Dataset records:
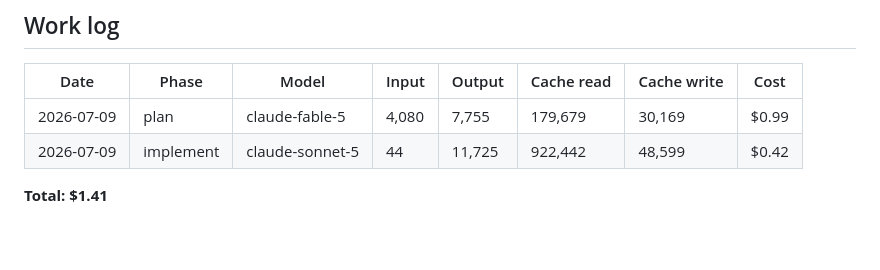
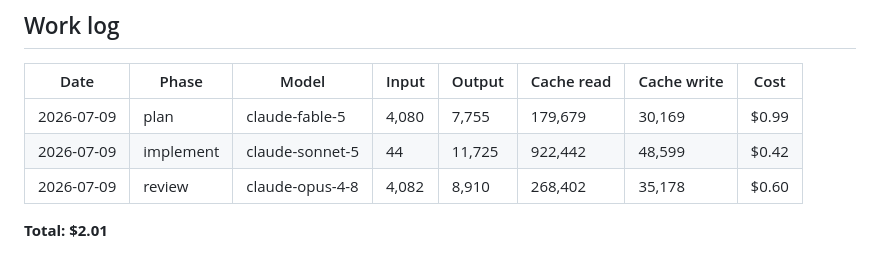
Before and after one commit to brennanMKE/PixelArtGallery, a Markdown page: issues/0055.md, the part around the change. GitHub-like rendering.

Commit message:
#0055 Work log: claude-opus-4-8 review, 316,572 tokens, $0.60
Adds the review-phase usage row; issue total $2.01.

Co-Authored-By: Claude Fable 5 <noreply@anthropic.com>

```diff
--- a/issues/0055.md
+++ b/issues/0055.md
@@ -91,5 +91,6 @@ Likely code: `VariantDetailView.swift` (display picker / send section) and `Flas
 |---|---|---|---|---|---|---|---|
 | 2026-07-09 | plan | claude-fable-5 | 4,080 | 7,755 | 179,679 | 30,169 | $0.99 |
 | 2026-07-09 | implement | claude-sonnet-5 | 44 | 11,725 | 922,442 | 48,599 | $0.42 |
+| 2026-07-09 | review | claude-opus-4-8 | 4,082 | 8,910 | 268,402 | 35,178 | $0.60 |
 
-**Total: $1.41**
+**Total: $2.01**
```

● **Task brief**:
Each entry above should be printed again word for word, with any picture dropped.

● **Output**:
Before and after one commit to brennanMKE/PixelArtGallery, a Markdown page: issues/0055.md, the part around the change. GitHub-like rendering.

Commit message:
#0055 Work log: claude-opus-4-8 review, 316,572 tokens, $0.60
Adds the review-phase usage row; issue total $2.01.

Co-Authored-By: Claude Fable 5 <noreply@anthropic.com>

```diff
--- a/issues/0055.md
+++ b/issues/0055.md
@@ -91,5 +91,6 @@ Likely code: `VariantDetailView.swift` (display picker / send section) and `Flas
 |---|---|---|---|---|---|---|---|
 | 2026-07-09 | plan | claude-fable-5 | 4,080 | 7,755 | 179,679 | 30,169 | $0.99 |
 | 2026-07-09 | implement | claude-sonnet-5 | 44 | 11,725 | 922,442 | 48,599 | $0.42 |
+| 2026-07-09 | review | claude-opus-4-8 | 4,082 | 8,910 | 268,402 | 35,178 | $0.60 |
 
-**Total: $1.41**
+**Total: $2.01**
```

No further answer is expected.